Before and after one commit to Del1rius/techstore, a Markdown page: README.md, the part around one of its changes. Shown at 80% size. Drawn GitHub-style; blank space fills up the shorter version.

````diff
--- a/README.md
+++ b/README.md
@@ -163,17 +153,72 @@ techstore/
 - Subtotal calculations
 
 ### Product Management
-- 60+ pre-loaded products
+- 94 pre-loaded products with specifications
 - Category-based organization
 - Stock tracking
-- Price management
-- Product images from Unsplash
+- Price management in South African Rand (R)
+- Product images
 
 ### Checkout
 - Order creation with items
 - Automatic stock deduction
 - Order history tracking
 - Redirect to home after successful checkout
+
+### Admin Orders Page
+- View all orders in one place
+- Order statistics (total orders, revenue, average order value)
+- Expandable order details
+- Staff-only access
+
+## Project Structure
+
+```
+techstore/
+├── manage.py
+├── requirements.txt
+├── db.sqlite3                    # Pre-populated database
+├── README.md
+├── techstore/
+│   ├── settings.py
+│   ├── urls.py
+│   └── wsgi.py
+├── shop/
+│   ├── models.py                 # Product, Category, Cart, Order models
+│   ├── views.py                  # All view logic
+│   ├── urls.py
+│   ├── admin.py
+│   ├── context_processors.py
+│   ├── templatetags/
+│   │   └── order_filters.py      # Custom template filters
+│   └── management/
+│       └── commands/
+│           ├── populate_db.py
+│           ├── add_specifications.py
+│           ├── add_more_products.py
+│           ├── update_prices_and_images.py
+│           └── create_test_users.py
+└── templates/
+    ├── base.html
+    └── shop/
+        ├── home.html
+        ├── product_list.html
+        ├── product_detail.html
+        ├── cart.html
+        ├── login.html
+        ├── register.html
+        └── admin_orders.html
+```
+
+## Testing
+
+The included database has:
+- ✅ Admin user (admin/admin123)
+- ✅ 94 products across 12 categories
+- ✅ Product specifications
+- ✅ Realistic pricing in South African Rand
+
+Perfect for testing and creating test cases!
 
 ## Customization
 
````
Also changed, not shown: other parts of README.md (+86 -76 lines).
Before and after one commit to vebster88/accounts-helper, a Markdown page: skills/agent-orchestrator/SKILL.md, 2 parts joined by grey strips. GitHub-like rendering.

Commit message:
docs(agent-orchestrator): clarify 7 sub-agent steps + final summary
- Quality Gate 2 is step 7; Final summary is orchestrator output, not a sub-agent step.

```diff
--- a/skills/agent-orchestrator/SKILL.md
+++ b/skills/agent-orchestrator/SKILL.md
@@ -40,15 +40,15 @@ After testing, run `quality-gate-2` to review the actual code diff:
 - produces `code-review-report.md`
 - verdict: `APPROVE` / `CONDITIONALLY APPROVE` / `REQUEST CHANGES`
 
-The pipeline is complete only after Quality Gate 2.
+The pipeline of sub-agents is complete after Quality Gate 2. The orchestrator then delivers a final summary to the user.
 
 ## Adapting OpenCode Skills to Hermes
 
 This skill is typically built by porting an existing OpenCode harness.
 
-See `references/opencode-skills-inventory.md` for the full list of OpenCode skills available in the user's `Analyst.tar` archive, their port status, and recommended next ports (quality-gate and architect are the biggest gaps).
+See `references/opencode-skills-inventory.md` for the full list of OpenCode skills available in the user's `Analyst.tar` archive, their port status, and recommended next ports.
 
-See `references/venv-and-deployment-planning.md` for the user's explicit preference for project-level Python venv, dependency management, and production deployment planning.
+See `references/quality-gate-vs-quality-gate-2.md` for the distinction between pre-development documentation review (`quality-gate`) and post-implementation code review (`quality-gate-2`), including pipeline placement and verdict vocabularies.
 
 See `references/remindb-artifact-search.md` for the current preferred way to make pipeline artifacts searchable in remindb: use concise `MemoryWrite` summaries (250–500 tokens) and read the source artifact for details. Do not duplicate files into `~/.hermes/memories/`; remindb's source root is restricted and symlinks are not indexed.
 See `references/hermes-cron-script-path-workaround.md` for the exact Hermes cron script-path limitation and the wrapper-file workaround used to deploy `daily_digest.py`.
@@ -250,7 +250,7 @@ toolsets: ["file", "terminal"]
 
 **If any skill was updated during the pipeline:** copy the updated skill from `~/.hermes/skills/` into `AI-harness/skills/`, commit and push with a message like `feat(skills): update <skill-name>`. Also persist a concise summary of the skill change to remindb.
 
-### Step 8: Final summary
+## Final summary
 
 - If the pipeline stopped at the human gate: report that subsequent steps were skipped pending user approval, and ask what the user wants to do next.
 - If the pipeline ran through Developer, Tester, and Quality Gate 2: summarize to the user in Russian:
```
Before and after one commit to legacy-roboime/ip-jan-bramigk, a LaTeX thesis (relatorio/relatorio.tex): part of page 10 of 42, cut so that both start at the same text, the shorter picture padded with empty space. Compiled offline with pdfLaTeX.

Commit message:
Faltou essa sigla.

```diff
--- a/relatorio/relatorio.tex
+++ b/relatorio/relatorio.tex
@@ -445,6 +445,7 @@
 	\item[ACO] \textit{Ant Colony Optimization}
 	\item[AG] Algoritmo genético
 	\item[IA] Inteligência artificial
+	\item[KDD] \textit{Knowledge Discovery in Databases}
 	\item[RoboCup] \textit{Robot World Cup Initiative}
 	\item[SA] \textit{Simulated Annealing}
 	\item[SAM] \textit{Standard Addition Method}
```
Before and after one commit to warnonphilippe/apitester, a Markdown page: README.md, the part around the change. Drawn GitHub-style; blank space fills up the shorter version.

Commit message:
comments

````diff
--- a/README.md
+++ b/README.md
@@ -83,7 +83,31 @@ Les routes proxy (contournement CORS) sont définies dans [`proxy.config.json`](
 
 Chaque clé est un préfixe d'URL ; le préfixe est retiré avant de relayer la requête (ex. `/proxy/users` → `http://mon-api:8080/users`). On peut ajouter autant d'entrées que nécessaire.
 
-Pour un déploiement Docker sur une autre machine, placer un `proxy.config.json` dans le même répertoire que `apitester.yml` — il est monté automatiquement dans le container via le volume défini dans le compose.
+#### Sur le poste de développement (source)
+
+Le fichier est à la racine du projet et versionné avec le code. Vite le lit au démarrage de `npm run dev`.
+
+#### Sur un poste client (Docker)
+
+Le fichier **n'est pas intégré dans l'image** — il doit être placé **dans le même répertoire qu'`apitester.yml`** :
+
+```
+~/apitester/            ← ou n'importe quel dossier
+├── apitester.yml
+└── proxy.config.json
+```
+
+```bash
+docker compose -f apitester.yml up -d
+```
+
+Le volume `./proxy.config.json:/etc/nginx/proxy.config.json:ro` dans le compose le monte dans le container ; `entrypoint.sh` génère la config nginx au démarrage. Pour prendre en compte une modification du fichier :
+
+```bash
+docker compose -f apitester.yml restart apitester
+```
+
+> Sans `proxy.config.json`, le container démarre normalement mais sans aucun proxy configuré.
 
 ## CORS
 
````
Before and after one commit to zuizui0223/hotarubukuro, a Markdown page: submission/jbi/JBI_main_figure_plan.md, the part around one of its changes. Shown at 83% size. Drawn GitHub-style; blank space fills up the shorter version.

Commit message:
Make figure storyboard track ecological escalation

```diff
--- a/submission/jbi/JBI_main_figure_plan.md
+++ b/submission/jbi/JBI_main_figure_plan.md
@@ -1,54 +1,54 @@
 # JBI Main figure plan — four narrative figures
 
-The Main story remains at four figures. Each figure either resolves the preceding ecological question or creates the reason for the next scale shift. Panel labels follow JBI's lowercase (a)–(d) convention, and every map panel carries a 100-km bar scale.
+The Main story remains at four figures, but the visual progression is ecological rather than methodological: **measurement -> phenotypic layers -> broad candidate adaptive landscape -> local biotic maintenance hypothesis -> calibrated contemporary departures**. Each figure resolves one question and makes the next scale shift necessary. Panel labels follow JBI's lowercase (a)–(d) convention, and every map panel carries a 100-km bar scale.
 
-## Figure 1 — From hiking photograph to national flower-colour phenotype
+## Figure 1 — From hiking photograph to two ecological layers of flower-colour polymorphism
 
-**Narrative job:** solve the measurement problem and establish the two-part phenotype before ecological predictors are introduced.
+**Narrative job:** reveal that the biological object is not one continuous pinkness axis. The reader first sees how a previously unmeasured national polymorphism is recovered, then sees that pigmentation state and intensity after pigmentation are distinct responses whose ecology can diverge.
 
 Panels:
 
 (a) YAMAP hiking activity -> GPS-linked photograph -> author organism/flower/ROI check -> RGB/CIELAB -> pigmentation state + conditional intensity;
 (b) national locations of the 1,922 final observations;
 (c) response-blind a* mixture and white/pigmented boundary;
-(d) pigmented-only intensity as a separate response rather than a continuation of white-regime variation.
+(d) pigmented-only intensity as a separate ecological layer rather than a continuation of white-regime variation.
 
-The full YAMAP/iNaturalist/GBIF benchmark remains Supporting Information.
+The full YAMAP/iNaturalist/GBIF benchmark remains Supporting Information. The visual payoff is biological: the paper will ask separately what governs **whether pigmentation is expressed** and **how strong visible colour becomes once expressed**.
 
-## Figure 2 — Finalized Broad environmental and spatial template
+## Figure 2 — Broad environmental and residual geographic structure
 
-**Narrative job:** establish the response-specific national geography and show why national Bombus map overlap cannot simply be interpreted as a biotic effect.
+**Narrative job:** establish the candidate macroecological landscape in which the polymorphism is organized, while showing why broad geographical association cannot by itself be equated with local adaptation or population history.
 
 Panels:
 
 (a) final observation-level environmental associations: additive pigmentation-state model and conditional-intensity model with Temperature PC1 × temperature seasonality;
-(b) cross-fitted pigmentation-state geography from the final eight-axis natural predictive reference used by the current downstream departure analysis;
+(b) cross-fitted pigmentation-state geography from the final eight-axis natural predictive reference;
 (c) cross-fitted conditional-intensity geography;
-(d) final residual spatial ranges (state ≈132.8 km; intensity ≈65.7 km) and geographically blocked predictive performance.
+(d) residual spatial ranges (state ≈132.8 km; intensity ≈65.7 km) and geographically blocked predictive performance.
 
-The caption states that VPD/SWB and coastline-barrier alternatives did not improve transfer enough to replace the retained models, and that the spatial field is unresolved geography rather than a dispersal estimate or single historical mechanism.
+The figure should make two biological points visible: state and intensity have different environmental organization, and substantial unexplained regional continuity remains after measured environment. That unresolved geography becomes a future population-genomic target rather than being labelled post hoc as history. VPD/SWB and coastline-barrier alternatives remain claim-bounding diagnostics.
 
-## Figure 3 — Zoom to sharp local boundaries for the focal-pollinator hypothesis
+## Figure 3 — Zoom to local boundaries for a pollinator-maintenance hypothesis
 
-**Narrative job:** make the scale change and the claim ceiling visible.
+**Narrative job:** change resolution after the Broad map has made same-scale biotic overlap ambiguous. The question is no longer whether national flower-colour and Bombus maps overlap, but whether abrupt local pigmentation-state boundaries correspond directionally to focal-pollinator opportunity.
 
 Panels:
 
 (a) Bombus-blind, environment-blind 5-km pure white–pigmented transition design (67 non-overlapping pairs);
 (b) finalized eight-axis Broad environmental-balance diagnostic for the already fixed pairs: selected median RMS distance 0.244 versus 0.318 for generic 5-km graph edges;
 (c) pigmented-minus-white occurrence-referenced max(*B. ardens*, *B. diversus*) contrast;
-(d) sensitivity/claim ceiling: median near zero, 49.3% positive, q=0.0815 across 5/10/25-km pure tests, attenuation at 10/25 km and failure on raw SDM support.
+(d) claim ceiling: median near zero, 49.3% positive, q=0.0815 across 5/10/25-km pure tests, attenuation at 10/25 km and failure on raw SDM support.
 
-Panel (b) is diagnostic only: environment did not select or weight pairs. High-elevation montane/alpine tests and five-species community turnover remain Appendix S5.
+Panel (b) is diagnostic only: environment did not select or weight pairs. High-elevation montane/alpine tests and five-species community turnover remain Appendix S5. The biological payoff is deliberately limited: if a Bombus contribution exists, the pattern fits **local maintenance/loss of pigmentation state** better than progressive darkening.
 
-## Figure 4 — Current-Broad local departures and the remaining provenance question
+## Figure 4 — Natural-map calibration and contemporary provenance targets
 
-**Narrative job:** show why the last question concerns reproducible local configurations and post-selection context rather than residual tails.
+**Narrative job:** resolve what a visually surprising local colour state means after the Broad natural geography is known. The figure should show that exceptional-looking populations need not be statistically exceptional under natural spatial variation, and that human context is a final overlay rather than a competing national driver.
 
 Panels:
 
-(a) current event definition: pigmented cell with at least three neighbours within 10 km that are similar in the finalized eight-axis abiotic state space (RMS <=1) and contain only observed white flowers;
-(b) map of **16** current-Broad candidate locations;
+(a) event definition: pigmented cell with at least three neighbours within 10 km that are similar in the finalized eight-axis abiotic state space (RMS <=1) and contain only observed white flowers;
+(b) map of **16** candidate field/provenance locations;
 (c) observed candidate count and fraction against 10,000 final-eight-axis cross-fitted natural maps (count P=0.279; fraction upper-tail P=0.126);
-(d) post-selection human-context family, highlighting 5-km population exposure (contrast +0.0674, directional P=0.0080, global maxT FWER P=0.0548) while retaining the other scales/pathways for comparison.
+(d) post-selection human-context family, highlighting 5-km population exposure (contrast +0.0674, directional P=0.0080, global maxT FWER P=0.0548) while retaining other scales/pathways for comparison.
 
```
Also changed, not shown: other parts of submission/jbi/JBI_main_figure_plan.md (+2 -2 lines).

######

Assignment: For every line above that has "candidate" in it, copy the line.

Exercise output:
+The Main story remains at four figures, but the visual progression is ecological rather than methodological: **measurement -> phenotypic layers -> broad candidate adaptive landscape -> local biotic maintenance hypothesis -> calibrated contemporary departures**. Each figure resolves one question and makes the next scale shift necessary. Panel labels follow JBI's lowercase (a)–(d) convention, and every map panel carries a 100-km bar scale.
+**Narrative job:** establish the candidate macroecological landscape in which the polymorphism is organized, while showing why broad geographical association cannot by itself be equated with local adaptation or population history.
-(b) map of **16** current-Broad candidate locations;
+(b) map of **16** candidate field/provenance locations;
 (c) observed candidate count and fraction against 10,000 final-eight-axis cross-fitted natural maps (count P=0.279; fraction upper-tail P=0.126);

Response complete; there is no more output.